The Classy Anarchist’s Top Ten List for Clear, Healthy Skin

Here I am! Post-shower, sans-makeup.

Here is my top ten list of things that have worked for me to help improve the quality and clarity in my skin! Friends are always asking me how to improve their skin; while I love helping each one of them individually, I thought a top ten list could help all of my friends and readers at the same time. My philosophy on beauty has always been that you need to work on the inside, and this will reflect on the outside. Who wants to pile on the makeup, when our skin underneath is in such poor shape?  These are just tips from my own experience (no expert here!), and are in no particular order.

1. Wash your face every night before sleep

This removes makeup, bacteria, and excess oil that builds up throughout your day.

2. Learn your skin type

You’ll save money buying products that don’t work for you, and learn what products do work for you, which helps prevent breakouts and flare ups. Often, skin analysis services are available free of charge at spas, and from other skin care experts.

3. Touch your face ONLY when you have clean hands!

If your hands are carrying bacteria, you will transfer it to your face.

4. When you dry your face, gently pat it dry (do not rub) with a CLEAN towel or cloth.

Change your towels and cloths weekly to make sure they aren’t harboring any unwanted bacteria.

5. Take a multivitamin, and an omega fatty acid oil supplement like krill, salmon, or sardine oil every day.

They don’t have to cost that much, and the pay off of adding these supplements to your diet is worth it! Even if you eat a well-rounded diet, a multivitamin can help make sure you get all the nutrients you need. Omega-fatty acids are shown to be great for healthy nails, hair, and skin. In the winter time I double up on the omegas, since my skin can be extremely dry and dehydrated. I tend to keep my eyes open for sales at GNC and natural health food stores. Avoid vitamins and supplements at the drug store; their absorption rate is pretty pitiful.

6. Include one exfoliation treatment and a mask into your weekly routine.

Get rid of those dead skin cells by exfoliating, and treat yourself to a deep cleansing clay mask. Another great type of mask is a papaya enzyme mask, which helps to brighten your complexion, and helps to dissolve dead skin cells. It also smells pretty damned amazing!

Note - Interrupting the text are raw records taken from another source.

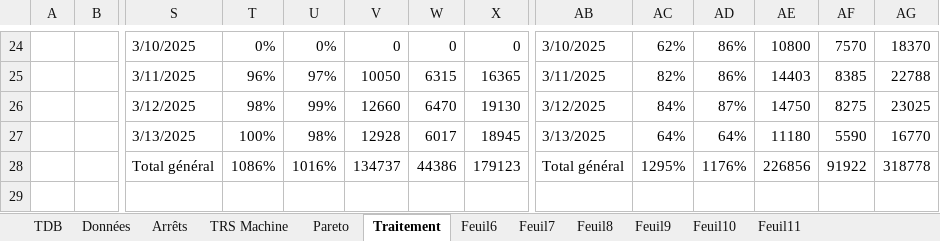
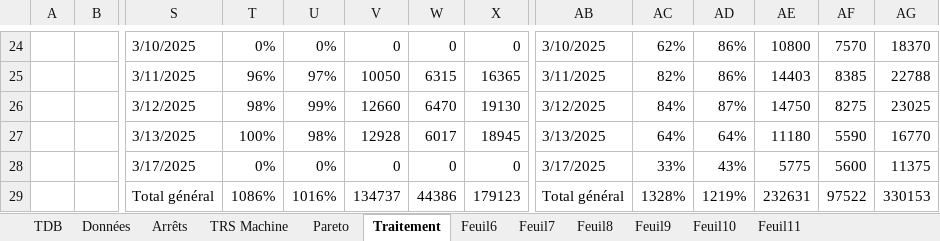
Before and after one commit to MES-DASH-B/TRS_app, an Excel workbook: CALCUL_TRS.xlsx, sheet Traitement, drawn as a sheet; only a part is shown, gaps mark what is left out; values as stored, in another font and other column widths than the file's, no borders; charts and pictures not drawn; removed rows and columns are numbered as before the commit, all else as after; rows hold the shown columns only; the diff covers the shown part only; the diff names each change by its address in the sheet, - before the commit and + after, or states it on an @@ line.

```diff
--- a/CALCUL_TRS.xlsx (sheet Traitement)
+++ b/CALCUL_TRS.xlsx (sheet Traitement)
-row 28:  |  | Total général | 1086% | 1016% | 134737 | 44386 | 179123 | Total général | 1295% | 1176% | 226856 | 91922 | 318778
+row 28:  |  | 3/17/2025 | 0% | 0% | 0 | 0 | 0 | 3/17/2025 | 33% | 43% | 5775 | 5600 | 11375
+row 29:  |  | Total général | 1086% | 1016% | 134737 | 44386 | 179123 | Total général | 1328% | 1219% | 232631 | 97522 | 330153
```
Also changed, not shown: 69 edited cells elsewhere in this sheet, sheet Données, sheet Arrêts, sheet TRS Machine, sheet Pareto, charts or pictures, 1 other file.
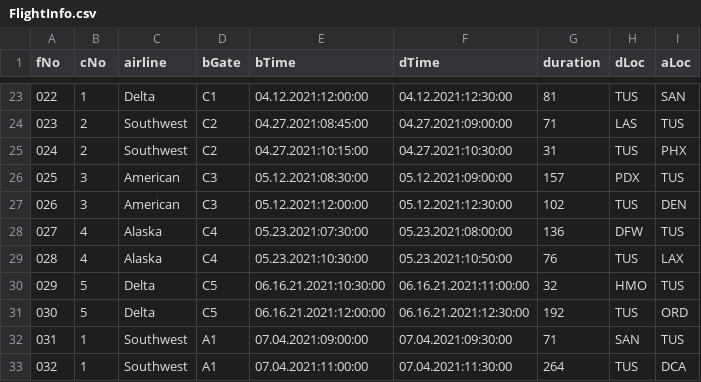
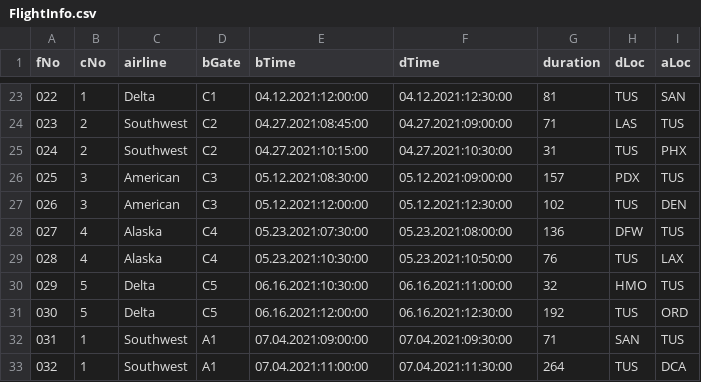
Before and after one commit to niklauswetter/CS460Project4, a CSV file: FlightInfo.csv, drawn as a sheet; only a part is shown, gaps mark what is left out.

```diff
--- a/FlightInfo.csv
+++ b/FlightInfo.csv
@@ -29,4 +29,4 @@ fNo,cNo,airline,bGate,bTime,dTime,duration,dLoc,aLoc
 028,4,Alaska,C4,05.23.2021:10:30:00,05.23.2021:10:50:00,76,TUS,LAX
-029,5,Delta,C5,06.16.21.2021:10:30:00,06.16.21.2021:11:00:00,32,HMO,TUS
-030,5,Delta,C5,06.16.21.2021:12:00:00,06.16.21.2021:12:30:00,192,TUS,ORD
+029,5,Delta,C5,06.16.2021:10:30:00,06.16.2021:11:00:00,32,HMO,TUS
+030,5,Delta,C5,06.16.2021:12:00:00,06.16.2021:12:30:00,192,TUS,ORD
 031,1,Southwest,A1,07.04.2021:09:00:00,07.04.2021:09:30:00,71,SAN,TUS
```
Also changed, not shown: 1 other file.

The masks I use regularly are the Alba Deep Sea Facial Mask, and the Alba Papaya Enzyme Mask. It is extremely easy to make your own face masks – try organic honey, avocado, and blueberries!

7. Do not use body lotions or creams on your face.

Using lotions or creams that are designed for use on your body, and not specifically designed for the face can cause unnecessary breakouts, because of the higher oil content; the skin on the face is also a lot more sensitive than the rest of our body’s, and can tend to be of a different type. For example, my face is on the dehydrated side in the winter, and in the summer it is more balanced, so I don’t need to use as much essential oils when moisturizing. The skin on the rest of my body requires a very basic moisturizing routine that remains the same throughout the entire year, and breakouts on my body are even more rare than on my face. When choosing a moisturizer for your face, make sure it specifies it is a facial moisturizer.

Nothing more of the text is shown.